═════ Dataset extract ═════

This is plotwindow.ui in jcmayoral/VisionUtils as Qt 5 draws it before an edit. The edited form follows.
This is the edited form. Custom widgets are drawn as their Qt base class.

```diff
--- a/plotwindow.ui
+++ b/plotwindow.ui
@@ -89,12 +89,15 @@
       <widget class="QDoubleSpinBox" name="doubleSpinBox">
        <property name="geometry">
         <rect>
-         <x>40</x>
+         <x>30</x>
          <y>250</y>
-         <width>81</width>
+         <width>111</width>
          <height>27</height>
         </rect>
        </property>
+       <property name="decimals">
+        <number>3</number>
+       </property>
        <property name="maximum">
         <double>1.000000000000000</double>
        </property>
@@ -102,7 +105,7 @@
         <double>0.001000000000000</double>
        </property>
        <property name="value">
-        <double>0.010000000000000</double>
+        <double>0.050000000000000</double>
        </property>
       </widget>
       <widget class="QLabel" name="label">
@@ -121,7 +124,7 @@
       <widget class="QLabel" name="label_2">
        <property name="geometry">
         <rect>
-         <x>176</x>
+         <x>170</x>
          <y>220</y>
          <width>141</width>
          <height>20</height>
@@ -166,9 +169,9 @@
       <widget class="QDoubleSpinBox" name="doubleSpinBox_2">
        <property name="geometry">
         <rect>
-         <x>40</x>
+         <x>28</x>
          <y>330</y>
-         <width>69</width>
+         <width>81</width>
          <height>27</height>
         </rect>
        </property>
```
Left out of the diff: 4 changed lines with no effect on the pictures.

═════

● **Task to carry out**
None of the lines before the one containing "This is the" belong in the answer; reproduce that line and all later lines of the records exactly.

● **Task solution**
This is the edited form. Custom widgets are drawn as their Qt base class.

```diff
--- a/plotwindow.ui
+++ b/plotwindow.ui
@@ -89,12 +89,15 @@
       <widget class="QDoubleSpinBox" name="doubleSpinBox">
        <property name="geometry">
         <rect>
-         <x>40</x>
+         <x>30</x>
          <y>250</y>
-         <width>81</width>
+         <width>111</width>
          <height>27</height>
         </rect>
        </property>
+       <property name="decimals">
+        <number>3</number>
+       </property>
        <property name="maximum">
         <double>1.000000000000000</double>
        </property>
@@ -102,7 +105,7 @@
         <double>0.001000000000000</double>
        </property>
        <property name="value">
-        <double>0.010000000000000</double>
+        <double>0.050000000000000</double>
        </property>
       </widget>
       <widget class="QLabel" name="label">
@@ -121,7 +124,7 @@
       <widget class="QLabel" name="label_2">
        <property name="geometry">
         <rect>
-         <x>176</x>
+         <x>170</x>
          <y>220</y>
          <width>141</width>
          <height>20</height>
@@ -166,9 +169,9 @@
       <widget class="QDoubleSpinBox" name="doubleSpinBox_2">
        <property name="geometry">
         <rect>
-         <x>40</x>
+         <x>28</x>
          <y>330</y>
-         <width>69</width>
+         <width>81</width>
          <height>27</height>
         </rect>
        </property>
```
Left out of the diff: 4 changed lines with no effect on the pictures.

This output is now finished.